Monday, May 4, 2015

Grandmothers on Mother’s Day

While browsing through my old blog posts I came across the following one that brought tears to my eyes. It was published on my own blog in May 2008:

Today I celebrated Mother’s Day as a daughter, mother and grandmother. My son-in-lay invited four generations of women to lunch. My daughter and her two little daughters, 4 and 2, and my son’s daughter, 3, visiting from Chicago, my mother and myself.
Lunch was lovely. We ignored the spilled glass of orange juice, the I-don’t-like-it whining and the crumbles forming a hidden mess under the table.

It took fifteen minutes to sit the ladies for the picture of the century. Moving my mother and her walker to a strategic place, and then having her hold on the rail of the restaurant's entrance stairs wasn’t too difficult, but gathering three laughing, squealing and squirming little girls and having them stand still for two seconds was an enormous challenge. But the effort was worth the pain. The children are growing too fast and we don’t know how long we will be blessed with my mother’s presence.
Sometimes Mother’s Day is a difficult time. I know it is extremely difficult for my cousin who lost her mother’s a week ago. For her and her family, Mother’s Day consisted in a trip to the cemetery to deposit flowers on a new grave.
 Enjoy your mothers and enjoy your day as a mother.
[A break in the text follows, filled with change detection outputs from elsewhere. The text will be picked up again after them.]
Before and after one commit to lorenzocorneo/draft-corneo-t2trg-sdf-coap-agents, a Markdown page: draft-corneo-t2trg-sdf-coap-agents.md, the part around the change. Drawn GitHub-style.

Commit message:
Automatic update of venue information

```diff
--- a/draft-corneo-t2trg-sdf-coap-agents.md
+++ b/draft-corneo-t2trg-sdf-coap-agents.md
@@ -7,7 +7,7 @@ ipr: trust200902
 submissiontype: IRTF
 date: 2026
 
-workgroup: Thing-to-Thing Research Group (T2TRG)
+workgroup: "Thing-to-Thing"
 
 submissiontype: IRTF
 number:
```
My mother left us two years later.
To honor her I wrote a romance novel called MOTHER'S DAY BABIES, a novel full of emotion and humor, and dedicated the book to “the mothers we celebrate on Mother’s Day and those we remember with love.”
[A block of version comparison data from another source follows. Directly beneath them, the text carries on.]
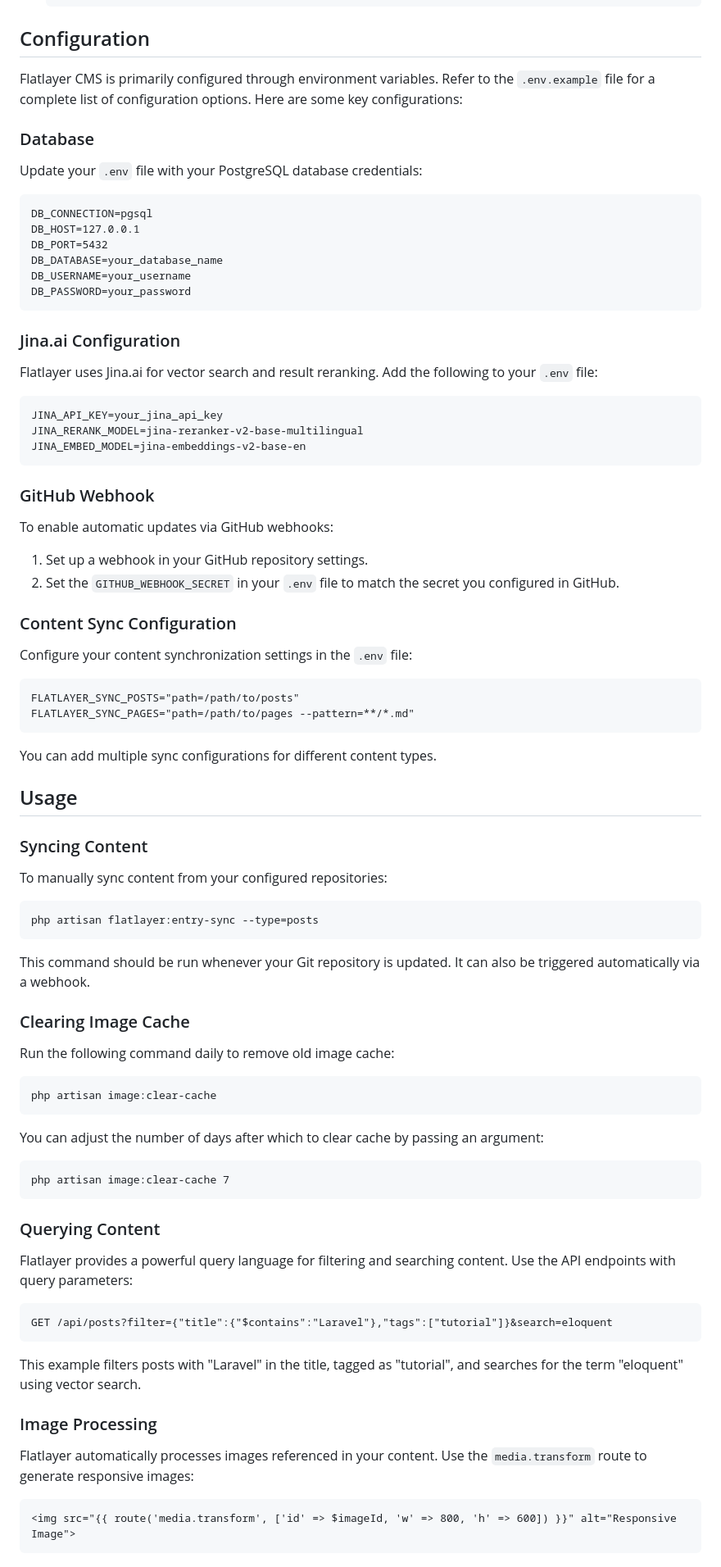
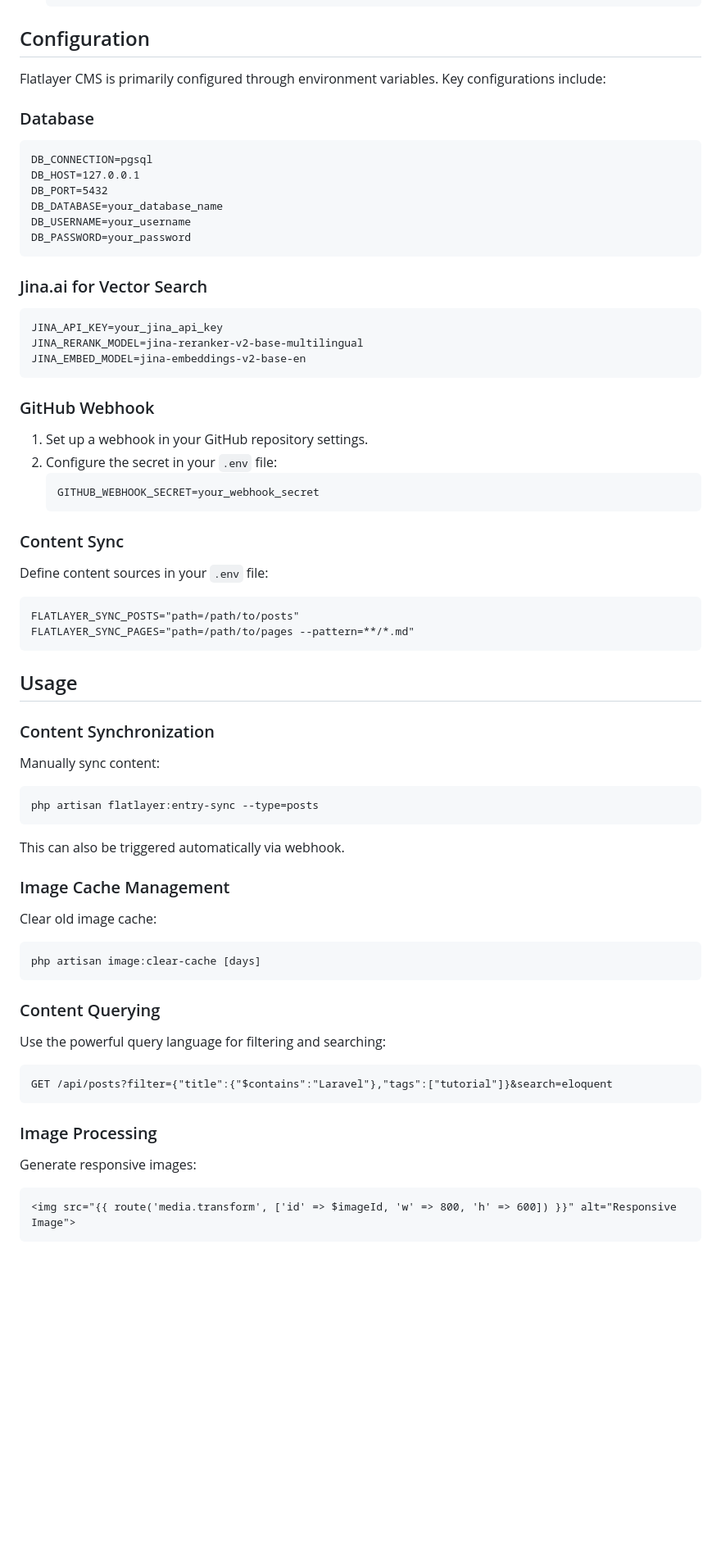
Before and after one commit to flatlayer/flatlayer, a Markdown page: README.md, the part around the change printed below. Shown: that part at 82% size. GitHub-like rendering; blank space fills up the shorter version.

Commit message:
Refine readme

````diff
--- a/README.md
+++ b/README.md
@@ -54,11 +57,9 @@ Flatlayer CMS is a simple, Git-based content management system built on Laravel.
 
 ## Configuration
 
-Flatlayer CMS is primarily configured through environment variables. Refer to the `.env.example` file for a complete list of configuration options. Here are some key configurations:
+Flatlayer CMS is primarily configured through environment variables. Key configurations include:
 
 ### Database
-
-Update your `.env` file with your PostgreSQL database credentials:
 
 ```
 DB_CONNECTION=pgsql
@@ -69,9 +70,7 @@ DB_USERNAME=your_username
 DB_PASSWORD=your_password
 ```
 
-### Jina.ai Configuration
-
-Flatlayer uses Jina.ai for vector search and result reranking. Add the following to your `.env` file:
+### Jina.ai for Vector Search
 
 ```
 JINA_API_KEY=your_jina_api_key
@@ -81,63 +80,54 @@ JINA_EMBED_MODEL=jina-embeddings-v2-base-en
 
 ### GitHub Webhook
 
-To enable automatic updates via GitHub webhooks:
+1. Set up a webhook in your GitHub repository settings.
+2. Configure the secret in your `.env` file:
+   ```
+   GITHUB_WEBHOOK_SECRET=your_webhook_secret
+   ```
 
-1. Set up a webhook in your GitHub repository settings.
-2. Set the `GITHUB_WEBHOOK_SECRET` in your `.env` file to match the secret you configured in GitHub.
+### Content Sync
 
-### Content Sync Configuration
-
-Configure your content synchronization settings in the `.env` file:
+Define content sources in your `.env` file:
 
 ```
 FLATLAYER_SYNC_POSTS="path=/path/to/posts"
 FLATLAYER_SYNC_PAGES="path=/path/to/pages --pattern=**/*.md"
 ```
 
-You can add multiple sync configurations for different content types.
-
 ## Usage
 
-### Syncing Content
+### Content Synchronization
 
-To manually sync content from your configured repositories:
+Manually sync content:
 
 ```
 php artisan flatlayer:entry-sync --type=posts
 ```
 
-This command should be run whenever your Git repository is updated. It can also be triggered automatically via a webhook.
+This can also be triggered automatically via webhook.
 
-### Clearing Image Cache
+### Image Cache Management
 
-Run the following command daily to remove old image cache:
+Clear old image cache:
 
 ```
-php artisan image:clear-cache
+php artisan image:clear-cache [days]
 ```
 
-You can adjust the number of days after which to clear cache by passing an argument:
+### Content Querying
 
-```
-php artisan image:clear-cache 7
-```
-
-### Querying Content
-
-Flatlayer provides a powerful query language for filtering and searching content. Use the API endpoints with query parameters:
+Use the powerful query language for filtering and searching:
 
 ```
 GET /api/posts?filter={"title":{"$contains":"Laravel"},"tags":["tutorial"]}&search=eloquent
 ```
 
-This example filters posts with "Laravel" in the title, tagged as "tutorial", and searches for the term "eloquent" using vector search.
-
 ### Image Processing
 
-Flatlayer automatically processes images referenced in your content. Use the `media.transform` route to generate responsive images:
+Generate responsive images:
 
-```
+```html
 <img src="{{ route('media.transform', ['id' => $imageId, 'w' => 800, 'h' => 600]) }}" alt="Responsive Image">
 ```
 
````
Also changed, not shown: other parts of README.md (+53 -16 lines).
 I had two great models for my middle-aged heroine, my mother and mother-in-law. Both always spoke their own minds and distributed good advice whether you wanted them or not.

My mother-in-law was a funny person with a sharp wit.

My mother told us to always 'look your best'. She practiced what she preached. Mom professed that being nicely dressed, combed and jeweled helped her forget she was a very sick person. The assisted living residents complimented her and tried to follow her example. The staff admired her positive attitude.

Most of my books include a grandmother among the characters. Depending on the setting of my stories, the children call her grandma, abuelita, nonna, yaya, or baboushka, but the grandmothers in my various novels have a lot in common.

Like my mother and my mother-in-law, they adore their grandchildren, cook delicious meals, and often meddle in their children’s life —for the children’s good, of course. They are strong women who have encountered their shares of problems and learned life’s lessons from personal experience. They are also generous mothers who would go out of their ways for their families.

This book is my contribution to a box of mostly sweet romances, LOVE BLOOMS ON MAIN STREET.
Barnes & Noble Pre-Order:
Kobo Pre-Order:

Mona Risk is a USA TODAY bestselling author of sweet--and not-so-sweet--romantic comedies. You can view all her books at or sign for her newsletter

BTW, HAVE YOU SIGNED UP FOR OUR SWEET ROMANCE READS NEWSLETTER YET? The second of our three yearly issues will come out in June--OUR SUMMER READS issue. This will feature a few very short NEW romance stories and info about our authors and their latest books. Look to your right for NEWSLETTER SIGN UP and enter your email. It's that EZ!


  1. A lovely photo--so glad you were able to get it. I wish my mom had lived to see her first grandchild.

  2. Love the photo. You are so fortunate to have a picture of four generations together.

  3. This picture is very precious to my heart.